Messenger startup Kik came back swinging today against the US Securities and Exchange Commission’s claims that it ran an $100 million, unregistered securities offering in late 2017.
In an 130-page response filed with a Southern New York District Court, Kik said the Commission’s suit, which it filed in June, was incomplete, irrelevant, and indicative of “a consistent effort to twist the facts by removing quotes from their context and misrepresenting the documents and testimony that the Commission gathered in its investigation.”
Kik said that its token sale was not a security because it had never promised profits from it, and any evidence to the contrary was taken out of context. It also claimed that it was a victim of an unclear regulatory environment.
Kik was one of many crypto startups sued by the Commission in late 2018, after the agency began cracking down on ICOs as illegal sales of unregistered securities. Most of those companies have been settling with the SEC by paying fines, refunding money and agreeing to comply with the rules that govern securities-based businesses.
But Kik vowed to fight the charge, and the Commission doubled down in June 2019, dredging up a list of unflattering materials.
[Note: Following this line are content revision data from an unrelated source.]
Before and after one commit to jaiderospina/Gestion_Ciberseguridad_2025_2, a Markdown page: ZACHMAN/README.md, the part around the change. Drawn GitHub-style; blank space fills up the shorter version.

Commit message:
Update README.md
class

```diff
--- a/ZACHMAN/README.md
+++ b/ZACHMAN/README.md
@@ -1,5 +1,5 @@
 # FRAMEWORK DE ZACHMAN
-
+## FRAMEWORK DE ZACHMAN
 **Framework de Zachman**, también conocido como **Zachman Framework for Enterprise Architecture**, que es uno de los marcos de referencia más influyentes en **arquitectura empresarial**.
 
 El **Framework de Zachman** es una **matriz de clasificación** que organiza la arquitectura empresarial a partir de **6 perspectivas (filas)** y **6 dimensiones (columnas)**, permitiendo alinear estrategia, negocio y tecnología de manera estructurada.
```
Among other things, the Government claimed that Kik’s executives had characterized the “Kin” token as a “hail Mary” to recoup dwindling revenues, and that the token sale was a cynical “pivot” to a tech trend that was enjoying a soon-to-be short-lived honeymoon.
If the case winds up in court, Kik will have to successfully address one key issue: whether the Kin offering ran afoul of the Howey test. The test describes an investment as a security if, a) buyers had an “expectation of profit,” and b) that profit was dependent on the success of the issuing company.
Kik’s chief argument focuses on “expectation of profit,” claiming that the SEC’s so-called evidence was overblown and taken out of context.
One of the Commission’s exhibits, for example, features Kik CEO Ted Livingston telling members of a crowd at an unnamed conference in Canada that Kin would make them a “ton of money.” And at another conference, Livingston appeared to describe the precise mechanism by which Kin’s price could rally.
In its defense today, Kik said that the Commission took these quotes out of context, insisting that the company never positioned Kin as a speculative investment. When Livingston promised investors “a ton of money,” he was referring to businesses on the platform being “compensated fairly,” and was not directly addressing future holders of the tokens. And when Livingston described how Kin’s price could spike, Kik said he was actually just explaining “basic economic principles.”
What’s more, Kik said, it would have been ludicrous to market Kin as a speculative investment, since many holders only purchased fractional amounts of the token—clearly not much use for a speculative investment. “If everyone just held Kin for a ‘financial gain,’ the economy would fail,” today’s response claimed.
Kik spent considerable space addressing another of the Commission’s claims: that it built no minimum viable product, save for a near-worthless digital sticker of a honey badger wielding a portable stereo that could be sold for Kin tokens.
In the Commission’s view, Kik only developed the stickers to make it look as though it had built a functioning ecosystem that would justify Kin’s existence.
But Kik said the honey badger, and other sticker packs like it, were the result of “rigorous design iterations, based on consumer research and experience analyzing what Kik users and Kin purchasers would want to use.”
Kik went on to say that stickers are “quite possibly a billion dollar industry,” and invoked the testimony of one online superfan, who apparently wrote of the stickers on social media: “Awesome! That’s what happens when you have a real app already in place and devs ready to implement the new features!”
In its portrait of the company, the Commission painted Kik as having cynically “pivoted” to blockchain to align itself with the 2017 ICO boom, and escape a looming “crisis” as costs began to dramatically outpace revenue. One exhibit, for instance, features a Kik board member describing Kin as a “hail Mary pass”—an easy escape from financial ruin.
But Kik denied all of this, too. It said it had been looking into integrating a digital currency since well before the boom, in 2014, and was profitable in 2018.
The “hail Mary” quote was taken out of context, Kik added. The full quote, which appears to show the exact opposite, reads: “People call [a cryptocurrency] a hail Mary, but to me that is a longshot and I really do not think it is a long shot."
Katherine Wu, an independent crypto legal researcher whose analysis of the Commission’s complaint was widely cited, said the length and comprehensiveness of Kik’s response was expected. Kik only has one chance to correct the Commission’s alleged factual errors, and will “forfeit the right” to raise anything left unsaid in court.
She was, however, skeptical that Kik put any points on the board: “The fact of the matter is, the Kin Foundation was not decentralized at time of sale, Kik did do a public ICO (even if half of the $100 million was in SAFTs), and they really had enough people (including the Ontario commissioners) tell them that Kik would constitute as a security,” she said.
“And we also really do have to think about—if not for the Kin sale, would Kik still be in operations today?”
A trial date has not yet been set.